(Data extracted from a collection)
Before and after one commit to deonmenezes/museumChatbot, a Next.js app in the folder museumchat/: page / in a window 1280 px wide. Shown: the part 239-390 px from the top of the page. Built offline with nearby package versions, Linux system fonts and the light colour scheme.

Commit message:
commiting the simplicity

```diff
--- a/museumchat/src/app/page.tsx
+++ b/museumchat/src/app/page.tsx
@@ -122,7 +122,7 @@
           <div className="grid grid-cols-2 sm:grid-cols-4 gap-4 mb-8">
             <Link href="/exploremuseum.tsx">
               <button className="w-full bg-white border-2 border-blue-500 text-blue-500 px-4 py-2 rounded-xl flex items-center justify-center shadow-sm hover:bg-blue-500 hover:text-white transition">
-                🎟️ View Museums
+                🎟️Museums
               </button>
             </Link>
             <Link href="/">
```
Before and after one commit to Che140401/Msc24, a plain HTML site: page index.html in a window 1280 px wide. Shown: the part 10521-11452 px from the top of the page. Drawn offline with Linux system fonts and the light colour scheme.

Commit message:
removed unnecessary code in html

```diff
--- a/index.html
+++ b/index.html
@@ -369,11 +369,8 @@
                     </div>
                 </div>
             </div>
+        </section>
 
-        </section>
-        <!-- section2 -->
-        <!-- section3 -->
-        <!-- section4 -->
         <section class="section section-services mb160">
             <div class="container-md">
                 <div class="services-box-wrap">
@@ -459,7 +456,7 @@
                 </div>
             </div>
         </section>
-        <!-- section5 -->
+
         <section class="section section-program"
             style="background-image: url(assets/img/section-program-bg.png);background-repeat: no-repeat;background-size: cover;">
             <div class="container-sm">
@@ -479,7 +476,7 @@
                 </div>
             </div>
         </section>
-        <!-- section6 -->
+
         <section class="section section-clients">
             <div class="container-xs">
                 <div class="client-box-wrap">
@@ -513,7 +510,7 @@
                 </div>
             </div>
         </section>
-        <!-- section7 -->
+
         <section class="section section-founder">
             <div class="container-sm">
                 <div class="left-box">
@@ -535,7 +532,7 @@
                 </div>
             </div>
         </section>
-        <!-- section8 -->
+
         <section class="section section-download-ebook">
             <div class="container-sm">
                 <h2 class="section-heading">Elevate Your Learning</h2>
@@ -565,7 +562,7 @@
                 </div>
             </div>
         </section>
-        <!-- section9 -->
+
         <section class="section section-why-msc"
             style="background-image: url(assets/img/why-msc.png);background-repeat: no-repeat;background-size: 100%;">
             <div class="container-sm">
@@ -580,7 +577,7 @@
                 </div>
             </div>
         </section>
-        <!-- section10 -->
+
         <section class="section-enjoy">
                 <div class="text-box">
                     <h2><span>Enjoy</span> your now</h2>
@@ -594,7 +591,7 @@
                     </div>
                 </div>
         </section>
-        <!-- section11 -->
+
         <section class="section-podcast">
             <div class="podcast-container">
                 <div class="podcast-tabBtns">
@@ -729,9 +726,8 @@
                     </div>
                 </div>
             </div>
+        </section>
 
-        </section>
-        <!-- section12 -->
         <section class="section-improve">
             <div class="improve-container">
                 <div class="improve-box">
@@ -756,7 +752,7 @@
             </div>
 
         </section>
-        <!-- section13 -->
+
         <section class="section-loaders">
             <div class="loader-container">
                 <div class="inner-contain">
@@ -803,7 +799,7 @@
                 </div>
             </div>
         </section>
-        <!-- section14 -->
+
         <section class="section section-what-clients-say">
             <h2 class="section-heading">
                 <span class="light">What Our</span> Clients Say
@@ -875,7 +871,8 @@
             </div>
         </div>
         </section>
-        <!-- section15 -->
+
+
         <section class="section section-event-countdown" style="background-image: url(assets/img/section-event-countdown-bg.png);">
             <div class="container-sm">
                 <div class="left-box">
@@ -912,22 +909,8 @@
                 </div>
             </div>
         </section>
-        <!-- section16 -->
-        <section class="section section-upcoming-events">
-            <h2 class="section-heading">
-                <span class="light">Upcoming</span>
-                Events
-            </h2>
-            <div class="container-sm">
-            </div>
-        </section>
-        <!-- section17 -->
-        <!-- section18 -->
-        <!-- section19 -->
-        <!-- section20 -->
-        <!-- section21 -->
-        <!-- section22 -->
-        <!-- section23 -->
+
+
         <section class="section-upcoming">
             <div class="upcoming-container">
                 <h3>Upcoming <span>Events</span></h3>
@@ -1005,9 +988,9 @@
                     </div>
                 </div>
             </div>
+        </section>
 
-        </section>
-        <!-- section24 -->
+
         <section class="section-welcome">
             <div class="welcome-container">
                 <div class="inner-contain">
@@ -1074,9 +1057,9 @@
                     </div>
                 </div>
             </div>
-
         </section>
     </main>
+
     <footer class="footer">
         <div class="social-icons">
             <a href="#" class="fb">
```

About this task: Write out every entry again exactly, please, with nothing missing.

Exercise result:
Before and after one commit to deonmenezes/museumChatbot, a Next.js app in the folder museumchat/: page / in a window 1280 px wide. Shown: the part 239-390 px from the top of the page. Built offline with nearby package versions, Linux system fonts and the light colour scheme.

Commit message:
commiting the simplicity

```diff
--- a/museumchat/src/app/page.tsx
+++ b/museumchat/src/app/page.tsx
@@ -122,7 +122,7 @@
           <div className="grid grid-cols-2 sm:grid-cols-4 gap-4 mb-8">
             <Link href="/exploremuseum.tsx">
               <button className="w-full bg-white border-2 border-blue-500 text-blue-500 px-4 py-2 rounded-xl flex items-center justify-center shadow-sm hover:bg-blue-500 hover:text-white transition">
-                🎟️ View Museums
+                🎟️Museums
               </button>
             </Link>
             <Link href="/">
```
Before and after one commit to Che140401/Msc24, a plain HTML site: page index.html in a window 1280 px wide. Shown: the part 10521-11452 px from the top of the page. Drawn offline with Linux system fonts and the light colour scheme.

Commit message:
removed unnecessary code in html

```diff
--- a/index.html
+++ b/index.html
@@ -369,11 +369,8 @@
                     </div>
                 </div>
             </div>
+        </section>
 
-        </section>
-        <!-- section2 -->
-        <!-- section3 -->
-        <!-- section4 -->
         <section class="section section-services mb160">
             <div class="container-md">
                 <div class="services-box-wrap">
@@ -459,7 +456,7 @@
                 </div>
             </div>
         </section>
-        <!-- section5 -->
+
         <section class="section section-program"
             style="background-image: url(assets/img/section-program-bg.png);background-repeat: no-repeat;background-size: cover;">
             <div class="container-sm">
@@ -479,7 +476,7 @@
                 </div>
             </div>
         </section>
-        <!-- section6 -->
+
         <section class="section section-clients">
             <div class="container-xs">
                 <div class="client-box-wrap">
@@ -513,7 +510,7 @@
                 </div>
             </div>
         </section>
-        <!-- section7 -->
+
         <section class="section section-founder">
             <div class="container-sm">
                 <div class="left-box">
@@ -535,7 +532,7 @@
                 </div>
             </div>
         </section>
-        <!-- section8 -->
+
         <section class="section section-download-ebook">
             <div class="container-sm">
                 <h2 class="section-heading">Elevate Your Learning</h2>
@@ -565,7 +562,7 @@
                 </div>
             </div>
         </section>
-        <!-- section9 -->
+
         <section class="section section-why-msc"
             style="background-image: url(assets/img/why-msc.png);background-repeat: no-repeat;background-size: 100%;">
             <div class="container-sm">
@@ -580,7 +577,7 @@
                 </div>
             </div>
         </section>
-        <!-- section10 -->
+
         <section class="section-enjoy">
                 <div class="text-box">
                     <h2><span>Enjoy</span> your now</h2>
@@ -594,7 +591,7 @@
                     </div>
                 </div>
         </section>
-        <!-- section11 -->
+
         <section class="section-podcast">
             <div class="podcast-container">
                 <div class="podcast-tabBtns">
@@ -729,9 +726,8 @@
                     </div>
                 </div>
             </div>
+        </section>
 
-        </section>
-        <!-- section12 -->
         <section class="section-improve">
             <div class="improve-container">
                 <div class="improve-box">
@@ -756,7 +752,7 @@
             </div>
 
         </section>
-        <!-- section13 -->
+
         <section class="section-loaders">
             <div class="loader-container">
                 <div class="inner-contain">
@@ -803,7 +799,7 @@
                 </div>
             </div>
         </section>
-        <!-- section14 -->
+
         <section class="section section-what-clients-say">
             <h2 class="section-heading">
                 <span class="light">What Our</span> Clients Say
@@ -875,7 +871,8 @@
             </div>
         </div>
         </section>
-        <!-- section15 -->
+
+
         <section class="section section-event-countdown" style="background-image: url(assets/img/section-event-countdown-bg.png);">
             <div class="container-sm">
                 <div class="left-box">
@@ -912,22 +909,8 @@
                 </div>
             </div>
         </section>
-        <!-- section16 -->
-        <section class="section section-upcoming-events">
-            <h2 class="section-heading">
-                <span class="light">Upcoming</span>
-                Events
-            </h2>
-            <div class="container-sm">
-            </div>
-        </section>
-        <!-- section17 -->
-        <!-- section18 -->
-        <!-- section19 -->
-        <!-- section20 -->
-        <!-- section21 -->
-        <!-- section22 -->
-        <!-- section23 -->
+
+
         <section class="section-upcoming">
             <div class="upcoming-container">
                 <h3>Upcoming <span>Events</span></h3>
@@ -1005,9 +988,9 @@
                     </div>
                 </div>
             </div>
+        </section>
 
-        </section>
-        <!-- section24 -->
+
         <section class="section-welcome">
             <div class="welcome-container">
                 <div class="inner-contain">
@@ -1074,9 +1057,9 @@
                     </div>
                 </div>
             </div>
-
         </section>
     </main>
+
     <footer class="footer">
         <div class="social-icons">
             <a href="#" class="fb">
```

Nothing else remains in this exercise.